It had already been a long voyage – the Endeavour had been at sea since August 1768 – when the eastern coast of Australia was first sighted. Lieutenant Hicks made the sighting, and Cook named the point he had discovered in Hicks’ honour. Point Hicks is located near the eastern extremity of the state of Victoria, between Orbost and Mallacoota. Although he had been aiming for Van Diemen’s Land (Tasmania), Cook quickly realised that he had found a separate landmass to the north of it, based on the the south-westerly trend of the coastline away from Point Hicks.
From here, Cook and his crew proceeded northward along the coast of Australia. Ten days later, he made his famous landing at Botany Bay and encountered the Australian natives for the first time (members of the Gweagal tribe) – although from observations of their many campfires, Cook had been aware of them (and presumably, they of him) for several days by that ppint.

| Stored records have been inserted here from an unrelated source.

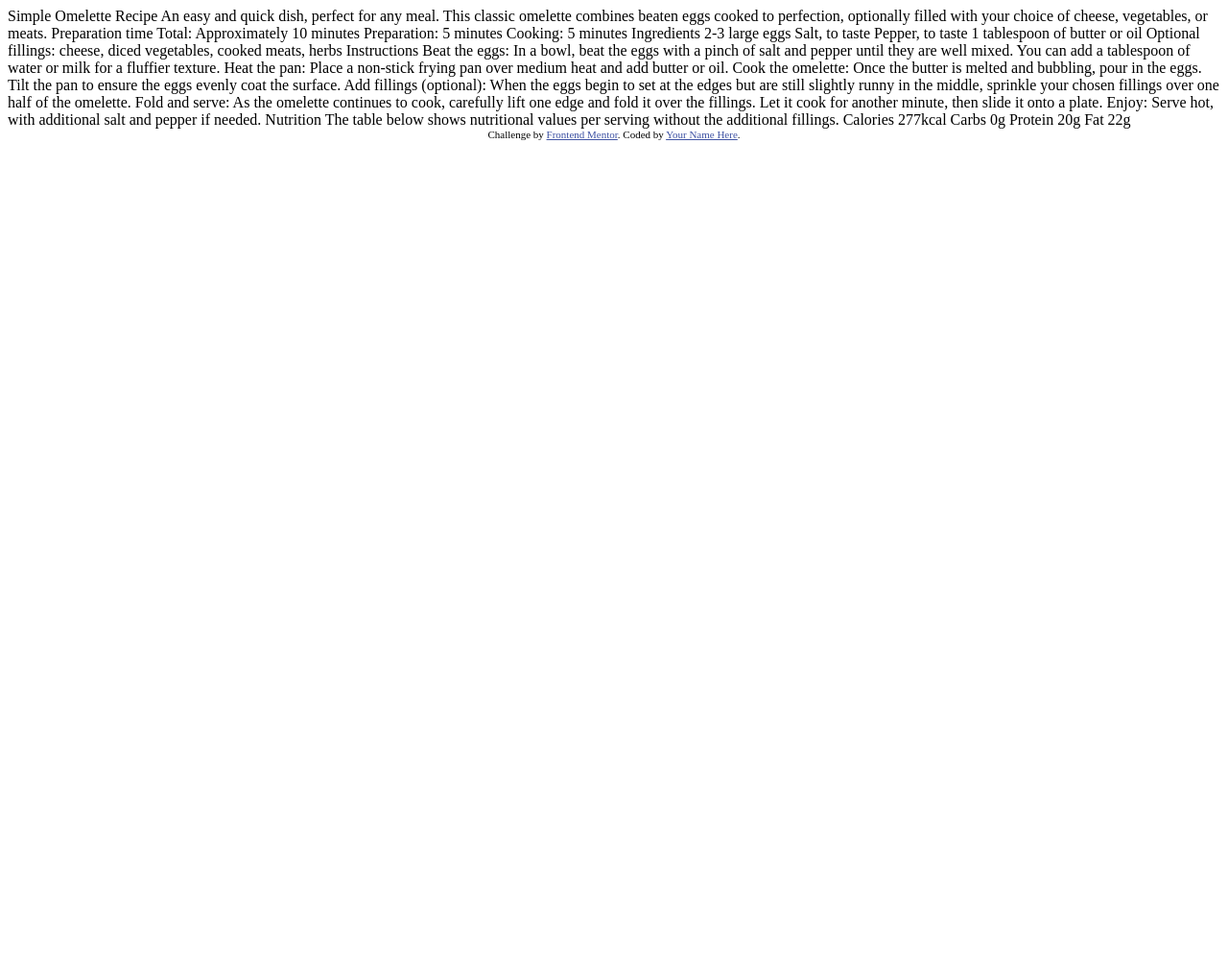
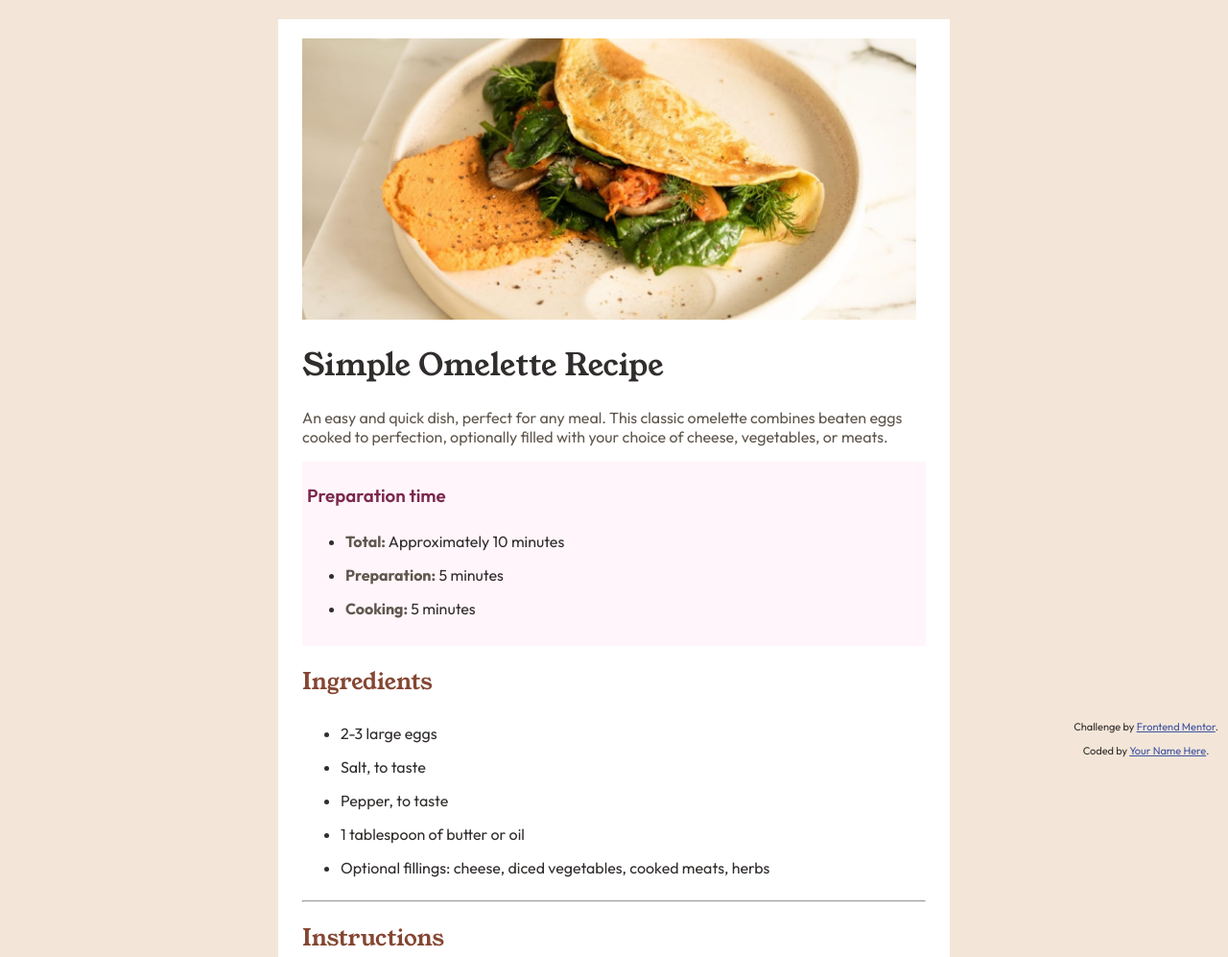
Before and after one commit to CoolNight99/recipe-page, a plain HTML site: page docs/index.html in a window 1280 px wide. Shown: the top 997 px of the page at 96% size. Before the commit the page ends 800 px from the top, so only its background shows below. Drawn offline with Linux system fonts and the light colour scheme.

Commit message:
finished

```diff
--- a/docs/index.html
+++ b/docs/index.html
@@ -1,77 +1,75 @@
 <!DOCTYPE html>
 <html lang="en">
+
 <head>
   <meta charset="UTF-8">
-  <meta name="viewport" content="width=device-width, initial-scale=1.0"> <!-- displays site properly based on user's device -->
+  <meta name="viewport" content="width=device-width, initial-scale=1.0">
+  <!-- displays site properly based on user's device -->
 
   <link rel="icon" type="image/png" sizes="32x32" href="./assets/images/favicon-32x32.png">
+  <link rel="stylesheet" href="styles.css">
+  <title>Frontend Mentor | Recipe page</title>
+</head>
 
-  <title>Frontend Mentor | Recipe page</title>
+<spanody>
+  <div class="container">
+    <img class="omelette" src="./assets/images/image-omelette.jpeg">
+    <h1>Simple Omelette Recipe</h1>
+    <p class="intro">An easy and quick dish, perfect for any meal. This classic omelette combines beaten eggs cooked to perfection, optionally filled with your choice of cheese, vegetables, or meats.</p>
+    <div class="preparation">
+      <h3>Preparation time</h3>
+      <ul>
+        <li><span>Total:</span> Approximately 10 minutes</li>
+        <li><span>Preparation:</span> 5 minutes</li>
+        <li><span>Cooking:</span> 5 minutes</li>
+      </ul>
+    </div>
+    <h2>Ingredients</h2>
+    <ul>
+      <li>2-3 large eggs</li>
+      <li>Salt, to taste</li>
+      <li>Pepper, to taste</li>
+      <li>1 tablespoon of butter or oil</li>
+      <li>Optional fillings: cheese, diced vegetables, cooked meats, herbs</li>
+    </ul>
+    <hr>
+    <h2>Instructions</h2>
+    <ol>
+      <li><span>Beat the eggs:</span> In a bowl, beat the eggs with a pinch of salt and pepper until they are well mixed. You can add a tablespoon of water or milk for a fluffier texture.</li>
+      <li><span>Heat the pan:</span> Place a non-stick frying pan over medium heat and add butter or oil.</li>
+      <li><span>Cook the omelette:</span> Once the butter is melted and bubbling, pour in the eggs. Tilt the pan to ensure the eggs evenly coat the surface.</li>
+      <li><span>Add fillings (optional):</span> When the eggs begin to set at the edges but are still slightly runny in the middle, sprinkle your chosen fillings over one half of the omelette.</li>
+      <li><span>Fold and serve:</span> As the omelette continues to cook, carefully lift one edge and fold it over the fillings. Let it cook for another minute, then slide it onto a plate.</li>
+      <li><span>Enjoy:</span> Serve hot, with additional salt and pepper if needed.</li>
+    </ol>
+    <hr>
+    <h2>Nutrition</h2>
+    <p>The table below shows nutritional values per serving without the additional fillings.</p>
+    <div class="nutrition-row">
+      <p>Calories</p>
+      <p class="nutrition-data">277kcal</p>
+    </div>
+    <hr>
+    <div class="nutrition-row">
+      <p>Carbs</p>
+      <p class="nutrition-data">0g</p>
+    </div>
+    <hr>
+    <div class="nutrition-row">
+      <p>Protein</p>
+      <p class="nutrition-data">20g</p>
+    </div>
+    <hr>
+    <div class="nutrition-row">
+      <p>Fat</p>
+      <p class="nutrition-data">22g</p>
+    </div>
+    <hr>
+  </div>
+  <div class="attribution">
+    <p>Challenge by <a href="https://www.frontendmentor.io?ref=challenge" target="_blank">Frontend Mentor</a>.</p>
+    <p>Coded by <a href="#">Your Name Here</a>.</p>
+  </div>
+</spanody>
 
-  <!-- Feel free to remove these styles or customise in your own stylesheet 👍 -->
-  <style>
-    .attribution { font-size: 11px; text-align: center; }
-    .attribution a { color: hsl(228, 45%, 44%); }
-  </style>
-</head>
-<body>
-
-  Simple Omelette Recipe
-
-  An easy and quick dish, perfect for any meal. This classic omelette combines beaten eggs cooked
-  to perfection, optionally filled with your choice of cheese, vegetables, or meats.
-
-  Preparation time
-
-  Total: Approximately 10 minutes
-  Preparation: 5 minutes
-  Cooking: 5 minutes
-
-  Ingredients
-
-  2-3 large eggs
-  Salt, to taste
-  Pepper, to taste
-  1 tablespoon of butter or oil
-  Optional fillings: cheese, diced vegetables, cooked meats, herbs
-
-  Instructions
-
-  Beat the eggs: In a bowl, beat the eggs with a pinch of salt and pepper until they are well mixed.
-  You can add a tablespoon of water or milk for a fluffier texture.
-
-  Heat the pan: Place a non-stick frying pan over medium heat and add butter or oil.
-
-  Cook the omelette: Once the butter is melted and bubbling, pour in the eggs. Tilt the pan to ensure
-  the eggs evenly coat the surface.
-
-  Add fillings (optional): When the eggs begin to set at the edges but are still slightly runny in the
-  middle, sprinkle your chosen fillings over one half of the omelette.
-
-  Fold and serve: As the omelette continues to cook, carefully lift one edge and fold it over the
-  fillings. Let it cook for another minute, then slide it onto a plate.
-
-  Enjoy: Serve hot, with additional salt and pepper if needed.
-
-  Nutrition
-
-  The table below shows nutritional values per serving without the additional fillings.
-
-  Calories
-  277kcal
-
-  Carbs
-  0g
-
-  Protein
-  20g
-
-  Fat
-  22g
-
-  <div class="attribution">
-    Challenge by <a href="https://www.frontendmentor.io?ref=challenge" target="_blank">Frontend Mentor</a>.
-    Coded by <a href="#">Your Name Here</a>.
-  </div>
-</body>
 </html>
--- /dev/null
+++ b/docs/styles.css
@@ -0,0 +1,84 @@
+@import url('https://fonts.googleapis.com/css2?family=Young+Serif&display=swap');
+@import url('https://fonts.googleapis.com/css2?family=Outfit:wght@100..900&display=swap');
+
+body {
+    display: flex;
+    align-items: center;
+    justify-content: center;
+    background-color: hsl(30, 54%, 90%);
+    margin: 20px;
+    font-family: Outfit;
+    font-weight: 400;
+    color: hsl(24, 5%, 18%);
+}
+
+.container {
+    background-color: hsl(0, 0%, 100%);
+    padding: 20px 25px;
+    width: 650px;
+}
+
+.omelette {
+    width: 640px;
+}
+
+.intro {
+    color: hsl(30, 10%, 34%);
+}
+
+h1, h2, h4 {
+    font-family: Young Serif;
+}
+
+h1 {
+    font-weight: 400;
+}
+
+h2, h3, h4, .nutrition-data {
+    color: hsl(14, 45%, 36%);
+    font-weight: 400;
+}
+
+h3 {
+    color: hsl(332, 51%, 32%);
+    font-weight: 600;
+}
+
+.preparation {
+    background-color: hsl(330, 100%, 98%);
+    padding: 5px;
+}
+
+li {
+    line-height: 35px;
+}
+
+span {
+    color: hsl(30, 10%, 34%);
+    font-weight: 700;
+}
+
+.nutrition-row {
+    display: flex;
+    flex-direction: row;
+    align-items: flex-end;
+    justify-content: space-between;
+    width: 400px;
+    line-height: 1px;
+}
+
+.nutrition-data {
+    font-weight: bold;
+}
+
+.attribution {
+    font-size: 11px;
+    text-align: center;
+    position: fixed;
+    bottom: 0;
+    right: 10px;
+}
+
+  .attribution a {
+    color: hsl(228, 45%, 44%);
+}
```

George Gordon Byron, the 6th Baron Byron, was one of the greatest of the Romantic poets, responsible for such works as Don Juan, Childe Harold’s Pilgrimage and the short lyric “She Walks in Beauty.” He was only 36 when he died, although that probably came as little surprise to those who knew him by his “mad, bad and dangerous to know” reputation – think of him as an 18th century Jim Morrison and you won’t be too far wide of the mark.
A restless man, in the months before his death Byron had cast his lot with the Greek side in their War of Independence. But he saw no combat in his time with them. Before Byron could reach the front, he was struck ill, and his condition only worsened when the doctors treated him with bloodletting, which weakened him further and led to an infection. He developed a terrible fever which quickly led to his death on April 19, 1824, in Missolonghi, Greece, but his body was then transported back to England, and the Baron was buried at the Church of St. Mary Magdalene in Hucknall, Nottinghamshire.
What Dr Albert Hofmann and his assistants were searching for, in their lab in Berne, Switzerland, was a better cure for the common headache. It was originally synthesized on November 18, 1938, but it seemed a failure, and was put aside. Hofmann barely gave it another thought, but five years later, he decided to give it another look.
Examining it, he accidentally dosed himself with an unknown quantity on April 16, 1943. The effects he experienced are now very familiar, even to those who’ve never directly felt them, and although it took him some time, he figured out what had happened. Three days later, he took the first ever deliberate acid trip, ingesting 250 micrograms, and experienced similar effects. Famously, he rode his bike home from the lab while feeling the effects, which is why this day is sometimes referred to as Bicycle Day by the kind of people who think acid’s pretty cool.
Oh My Beautiful Problem Child — Intercontinental Music Lab